Nonfiction books don’t usually have twist endings—at least not in the conventional sense. When I finished Maggie O’Farrell’s memoir I Am, I Am, I Am, however, I reacted as I might have to a particularly startling mystery—gripping the page, mind reeling, trying to grasp the unexpectedness of its conclusion. The book is composed of 17 snapshots from the author’s life of all the times she’s had brushes with death: meeting a murderer on a trail in the woods, a childhood illness, a speeding car that clipped her side, dysentery, three near-drownings, the perils of childbirth and more. These encounters ebb and flow over the course of the book as mortality approaches and recedes again in the rearview mirror. By the penultimate chapter, O’Farrell’s relationship with death reaches a crescendo, and I thought to myself, How could a close call get any closer? But keep reading. As it turns out, death has been just out of frame the whole time.
—Christy, Associate Editor
The subtitle of Emily Jenkins' unbelievably charming collection of stories about a little girl's toys is “Being the Adventures of a Knowledgeable Stingray, a Toughy Little Buffalo, and Someone Called Plastic.” Plastic takes center stage in the story “The Serious Problem of Plastic-ness,” in which she is dismayed by a book left lying open on the girl’s bedroom floor. Plastic is unable to find herself among the animals depicted in the book. Her distress increases when she reads in the dictionary that plastics are “artificial,” which “doesn't sound nice at all.” Only after a long talk with TukTuk the yellow bath towel (who has seen “a lot of strange behavior in her life as a towel”) does Plastic realize her identity. Jenkins has marvelously concealed key details about Plastic before this point, so the revelation of Plastic's true form feels like a delightful surprise for both Plastic and the reader.

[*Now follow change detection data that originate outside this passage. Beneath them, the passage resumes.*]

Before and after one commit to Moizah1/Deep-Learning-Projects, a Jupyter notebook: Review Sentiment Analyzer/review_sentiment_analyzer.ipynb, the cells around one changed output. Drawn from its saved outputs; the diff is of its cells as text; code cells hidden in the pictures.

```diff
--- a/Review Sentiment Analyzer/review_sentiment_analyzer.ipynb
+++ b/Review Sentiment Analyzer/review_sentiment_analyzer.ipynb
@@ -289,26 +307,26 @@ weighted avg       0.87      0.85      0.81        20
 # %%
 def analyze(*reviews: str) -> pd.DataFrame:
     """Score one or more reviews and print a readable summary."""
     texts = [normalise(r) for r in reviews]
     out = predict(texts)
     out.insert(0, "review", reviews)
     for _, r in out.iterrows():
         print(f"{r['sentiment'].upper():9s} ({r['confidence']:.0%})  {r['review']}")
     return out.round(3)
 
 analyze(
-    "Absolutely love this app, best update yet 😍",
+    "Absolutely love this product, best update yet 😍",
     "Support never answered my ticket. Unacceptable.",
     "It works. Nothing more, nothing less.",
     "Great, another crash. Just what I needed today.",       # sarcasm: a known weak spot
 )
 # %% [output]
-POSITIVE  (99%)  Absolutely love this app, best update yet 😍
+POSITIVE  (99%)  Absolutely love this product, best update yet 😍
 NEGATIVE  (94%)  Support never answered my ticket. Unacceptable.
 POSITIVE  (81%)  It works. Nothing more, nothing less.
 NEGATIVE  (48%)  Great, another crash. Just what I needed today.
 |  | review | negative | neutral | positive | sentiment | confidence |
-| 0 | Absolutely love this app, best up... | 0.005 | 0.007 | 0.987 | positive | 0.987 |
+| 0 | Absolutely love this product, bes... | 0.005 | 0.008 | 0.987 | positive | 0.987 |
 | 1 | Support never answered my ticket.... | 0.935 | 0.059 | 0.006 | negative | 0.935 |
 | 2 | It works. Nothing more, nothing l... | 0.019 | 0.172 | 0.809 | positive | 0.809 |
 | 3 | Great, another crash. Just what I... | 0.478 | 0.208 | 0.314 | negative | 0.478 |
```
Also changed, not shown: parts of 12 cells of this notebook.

—Stephanie, Associate Editor
Any reader of Atonement knows that British writer Ian McEwan is not afraid of a story-shaking ending. For admirers of that book, or any novel that sticks a difficult landing, his 2012 novel, Sweet Tooth, is a treat. In the early 1970s, fresh out of Cambridge, Serena Frome is recruited for the British secret service. An indiscriminate speed-reader who believes “novels without female characters were a lifeless desert,” Serena is assigned to recruit writers for a cultural propaganda campaign by posing as the representative of a literary foundation. This rather low-stakes spy game (which unfolds against an equally mundane, grounded portrayal of 1970s Britain, with its energy and labor crises) rolls out as planned—until Serena falls for one of the novelists. If you think you know where this is going, well, you’re not exactly wrong. But McEwan leverages the fungible line between fact and fiction and the power of stories, steering us toward a surprise ending that casts in a different light all that came before.